» AIM OF THE EXERCISE
Below are the entries; state how many of their lines contain the string "className", and nothing more.

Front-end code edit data
:::::

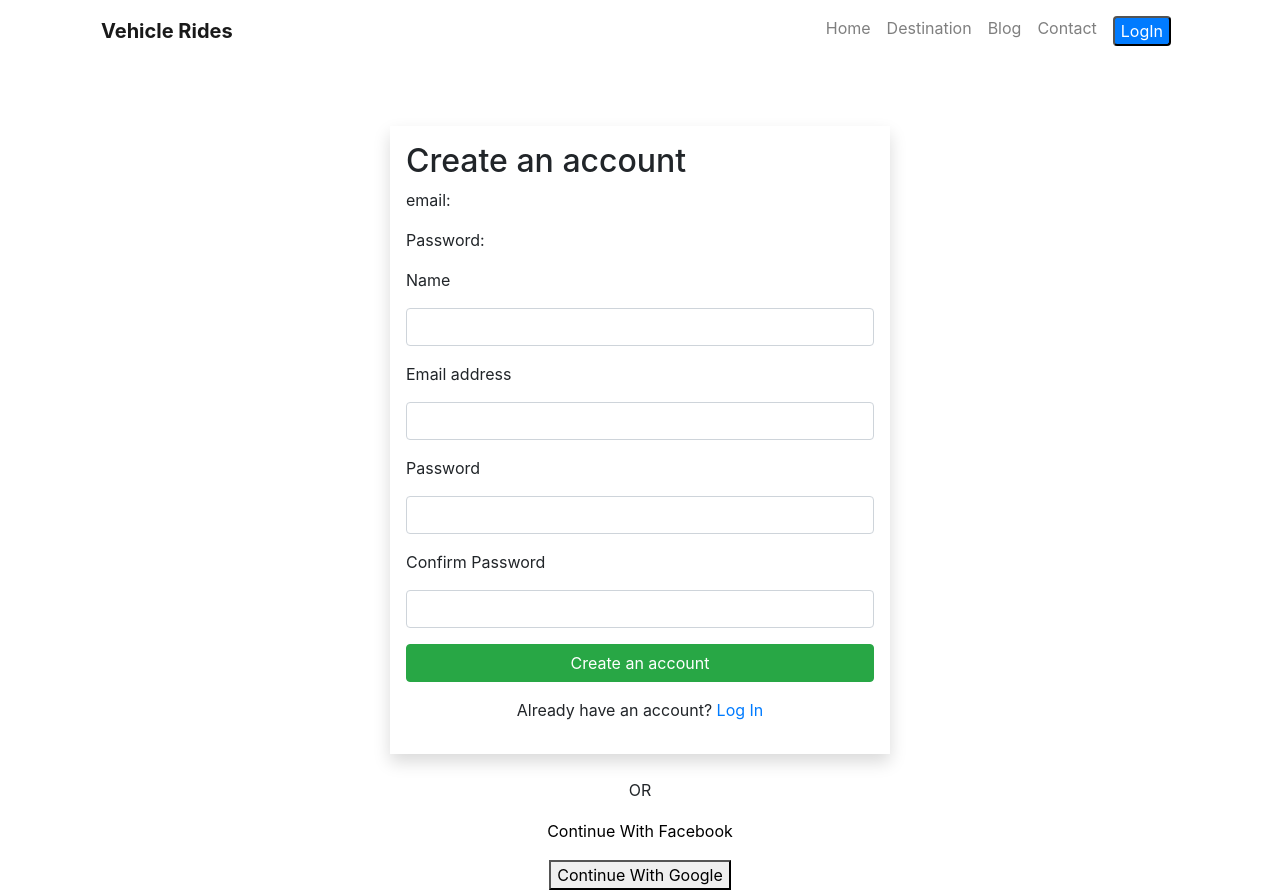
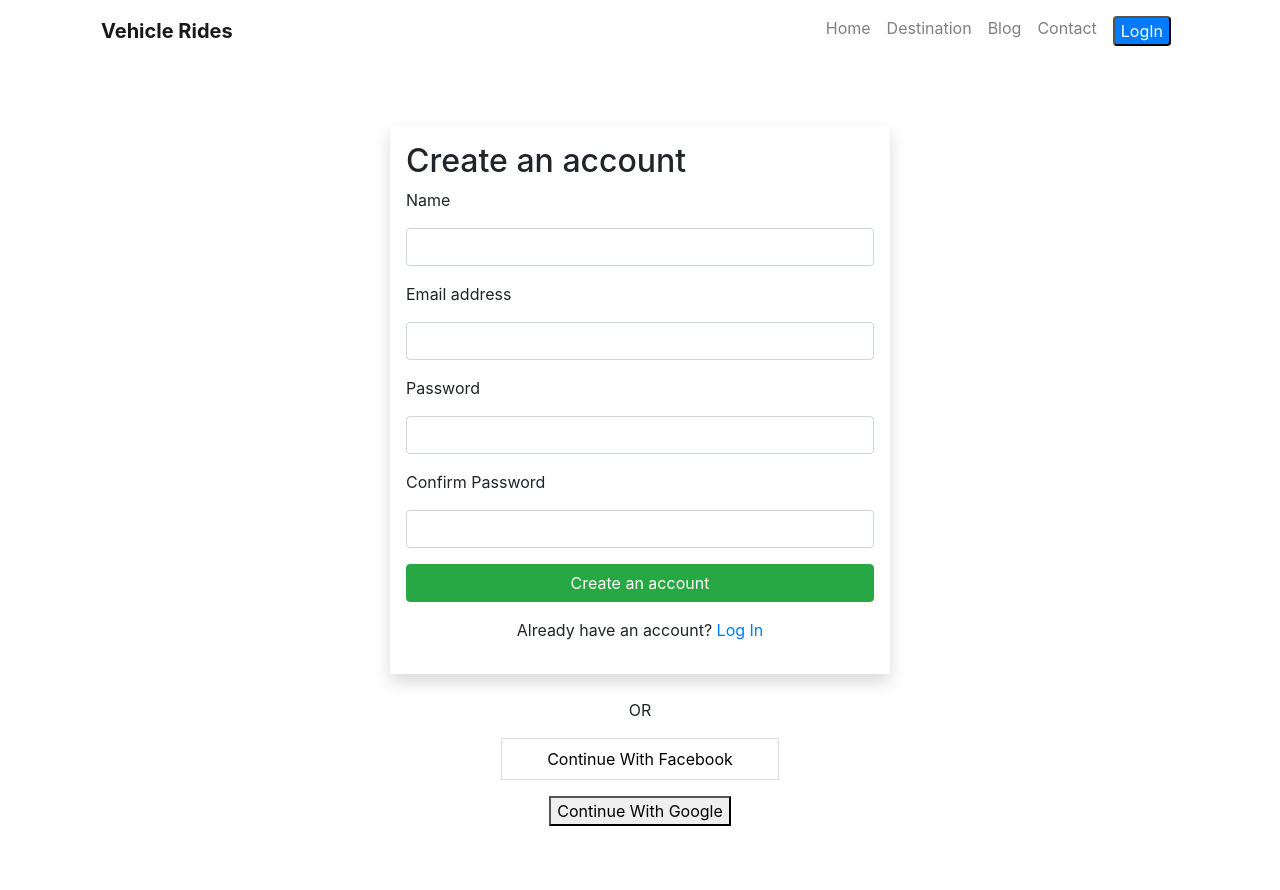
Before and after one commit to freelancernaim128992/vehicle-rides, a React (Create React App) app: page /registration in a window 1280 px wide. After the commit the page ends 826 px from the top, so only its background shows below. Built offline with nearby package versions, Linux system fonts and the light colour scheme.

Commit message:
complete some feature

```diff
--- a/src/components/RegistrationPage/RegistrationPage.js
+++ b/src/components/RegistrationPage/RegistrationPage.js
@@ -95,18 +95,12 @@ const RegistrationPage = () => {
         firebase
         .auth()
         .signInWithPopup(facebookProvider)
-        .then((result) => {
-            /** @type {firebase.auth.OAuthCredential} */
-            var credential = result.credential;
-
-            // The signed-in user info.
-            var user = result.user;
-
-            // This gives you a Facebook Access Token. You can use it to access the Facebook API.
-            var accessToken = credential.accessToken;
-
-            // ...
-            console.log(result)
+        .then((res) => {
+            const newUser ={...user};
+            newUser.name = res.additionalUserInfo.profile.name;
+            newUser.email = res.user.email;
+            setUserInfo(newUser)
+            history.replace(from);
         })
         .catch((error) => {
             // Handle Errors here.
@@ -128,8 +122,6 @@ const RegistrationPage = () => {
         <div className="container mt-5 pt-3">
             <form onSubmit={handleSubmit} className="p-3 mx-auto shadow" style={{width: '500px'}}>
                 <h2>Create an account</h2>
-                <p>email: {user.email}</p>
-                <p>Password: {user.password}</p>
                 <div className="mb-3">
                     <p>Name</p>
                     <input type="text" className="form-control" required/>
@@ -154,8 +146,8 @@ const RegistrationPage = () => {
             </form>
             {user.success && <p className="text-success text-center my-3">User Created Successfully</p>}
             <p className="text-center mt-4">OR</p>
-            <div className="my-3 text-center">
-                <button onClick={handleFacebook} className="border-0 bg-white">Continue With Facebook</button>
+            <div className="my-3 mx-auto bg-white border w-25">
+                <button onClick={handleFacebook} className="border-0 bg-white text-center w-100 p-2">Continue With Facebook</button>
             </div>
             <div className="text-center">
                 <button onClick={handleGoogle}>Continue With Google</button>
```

:::::

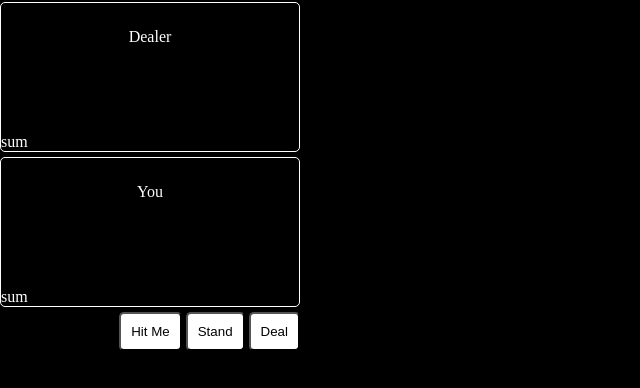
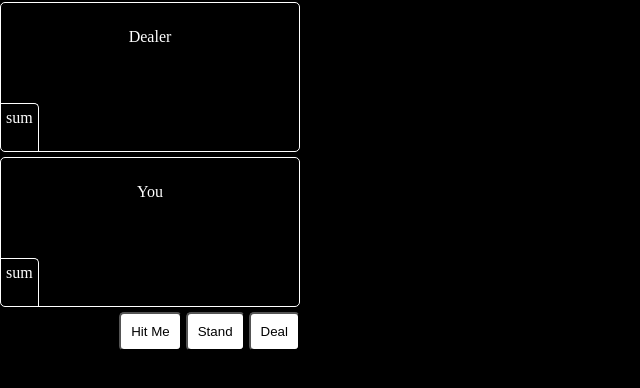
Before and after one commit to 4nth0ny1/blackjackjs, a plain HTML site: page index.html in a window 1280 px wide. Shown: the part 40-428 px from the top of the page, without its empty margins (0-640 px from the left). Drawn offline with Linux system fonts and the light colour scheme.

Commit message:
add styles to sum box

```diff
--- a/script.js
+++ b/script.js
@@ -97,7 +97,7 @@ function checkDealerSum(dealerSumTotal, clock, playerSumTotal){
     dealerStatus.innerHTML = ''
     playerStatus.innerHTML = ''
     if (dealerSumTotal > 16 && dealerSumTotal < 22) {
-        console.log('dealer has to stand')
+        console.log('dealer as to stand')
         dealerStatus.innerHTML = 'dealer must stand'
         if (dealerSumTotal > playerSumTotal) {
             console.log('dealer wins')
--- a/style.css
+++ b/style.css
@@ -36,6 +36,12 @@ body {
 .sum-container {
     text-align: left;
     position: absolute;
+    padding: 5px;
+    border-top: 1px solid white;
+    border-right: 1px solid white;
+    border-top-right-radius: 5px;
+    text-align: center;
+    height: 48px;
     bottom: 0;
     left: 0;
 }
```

:::::

» RESULT FOR THIS EXERCISE
11